The Smiths references made me want to shoot myself.
The fascinating story of Frederick & Steven Barthelme and their three year gambling splurge in Mississipi casinos. Both brothers teach at the University of Southern Mississipi and are well educated men who find themselves spiralling downward! From back cover: "When both of their parents died within a short time of each other, Frederick and Steven Barthelme inherited a goodly sum of money. What followed was a binge during which they gambled away their entire fortune-and more. And then, in a cruel twist of fate, the were charged with cheating at the tables. Double Down is a true story, a terrifying roller-coaster ride deep into the hearts of two men and into the world of floating Gulf Coast casinos. With a mixture of sadness and wry humour the Barthelmes present a compelling look at the aura of gambling-the feel of the cards, the sounds of the crowds and reflect on the lure of challenging the odds, the attraction of stepping into the void. A cautionary tale, the brothers were eventually exonerated-it is a book that, once read, will never be forgotten."

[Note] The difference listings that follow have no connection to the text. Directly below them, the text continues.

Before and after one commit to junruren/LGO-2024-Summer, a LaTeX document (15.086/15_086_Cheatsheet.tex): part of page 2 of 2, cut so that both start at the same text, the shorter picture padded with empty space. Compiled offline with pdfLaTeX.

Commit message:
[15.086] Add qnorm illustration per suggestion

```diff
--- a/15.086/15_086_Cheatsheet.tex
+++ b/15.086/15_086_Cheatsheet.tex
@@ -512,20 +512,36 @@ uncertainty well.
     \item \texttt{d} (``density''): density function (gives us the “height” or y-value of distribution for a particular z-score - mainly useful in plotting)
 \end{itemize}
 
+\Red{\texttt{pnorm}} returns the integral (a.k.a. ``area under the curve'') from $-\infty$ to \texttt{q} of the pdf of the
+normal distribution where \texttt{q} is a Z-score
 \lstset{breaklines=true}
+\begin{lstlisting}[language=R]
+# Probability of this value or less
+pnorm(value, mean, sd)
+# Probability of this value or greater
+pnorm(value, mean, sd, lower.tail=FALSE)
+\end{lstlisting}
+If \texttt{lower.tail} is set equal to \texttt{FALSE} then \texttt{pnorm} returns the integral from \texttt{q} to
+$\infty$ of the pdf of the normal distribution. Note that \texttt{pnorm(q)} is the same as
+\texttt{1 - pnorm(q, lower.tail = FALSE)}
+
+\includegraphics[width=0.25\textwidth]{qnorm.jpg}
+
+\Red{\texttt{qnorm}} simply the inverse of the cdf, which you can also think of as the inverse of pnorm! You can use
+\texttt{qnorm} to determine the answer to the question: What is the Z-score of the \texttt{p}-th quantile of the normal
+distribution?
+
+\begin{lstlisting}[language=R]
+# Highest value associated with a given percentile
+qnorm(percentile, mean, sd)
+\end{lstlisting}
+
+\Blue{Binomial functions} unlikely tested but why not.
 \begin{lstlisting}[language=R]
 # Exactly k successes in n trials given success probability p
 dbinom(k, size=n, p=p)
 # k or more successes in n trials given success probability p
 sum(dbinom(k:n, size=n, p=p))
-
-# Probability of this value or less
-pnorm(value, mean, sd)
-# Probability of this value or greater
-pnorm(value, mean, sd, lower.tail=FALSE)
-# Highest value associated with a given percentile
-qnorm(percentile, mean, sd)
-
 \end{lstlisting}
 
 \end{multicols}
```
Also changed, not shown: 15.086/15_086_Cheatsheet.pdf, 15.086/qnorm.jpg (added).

There is so much in this book to make you say “Wow”. Sure, there’s a lot here that’s been done before… a post-apocalyptic world where the people are oppressed and forced to take part in some winner-takes-all contest to the death is nothing new, but here it is done so well. Katniss is everything you would expect from a girl that’s had to take care of herself and her family most of her life. She’s simple, straight to the point, does what needs to be done however she has to, and yes, a little cold. But she’s also stunted. She’s so busy being a grown-up that she’s never had time to be a teenage girl, and her people skills are certainly lacking. When she throws herself into the Games in order to save her much younger sister, she’s forced to come to terms with her weaknesses. The Games themselves are a horrifying construction. 24 children (yes, children — they’re all 18 or younger) are forced into an arena of unknown makeup (will it be a forest? a desert? a frozen wasteland? will there be water? wildlife? edible plants?) and are left there to kill or be killed until there is one victor. As if that alone isn’t enough, the games makers are there to shake things up and encourage battle, and the entire thing is televised, 24 hours a day. Katniss’s fight for survival is not only a physical one, but an emotional one, as she struggles with her feelings for fellow tribute, Peeta. Since there is a second book (and supposedly a third), I’m going to assume that you realize that Katniss makes it through this alive. However, all is not necessarily well, and the way the book ends makes you wish there was just one more chapter. The abruptness of the ending has upset some people, but I think it’s appropriate. It leaves you wondering and a little bit confused, much like Katniss is herself. Because remember, despite what she’s done and what she’s been through, she’s still just a 16 year old girl. As a side note, if you’re considering this for your young adult reader, there’s no sex or bad language here, but there is a *lot* of violence, some of it quite gruesome. Can’t wait for book 2.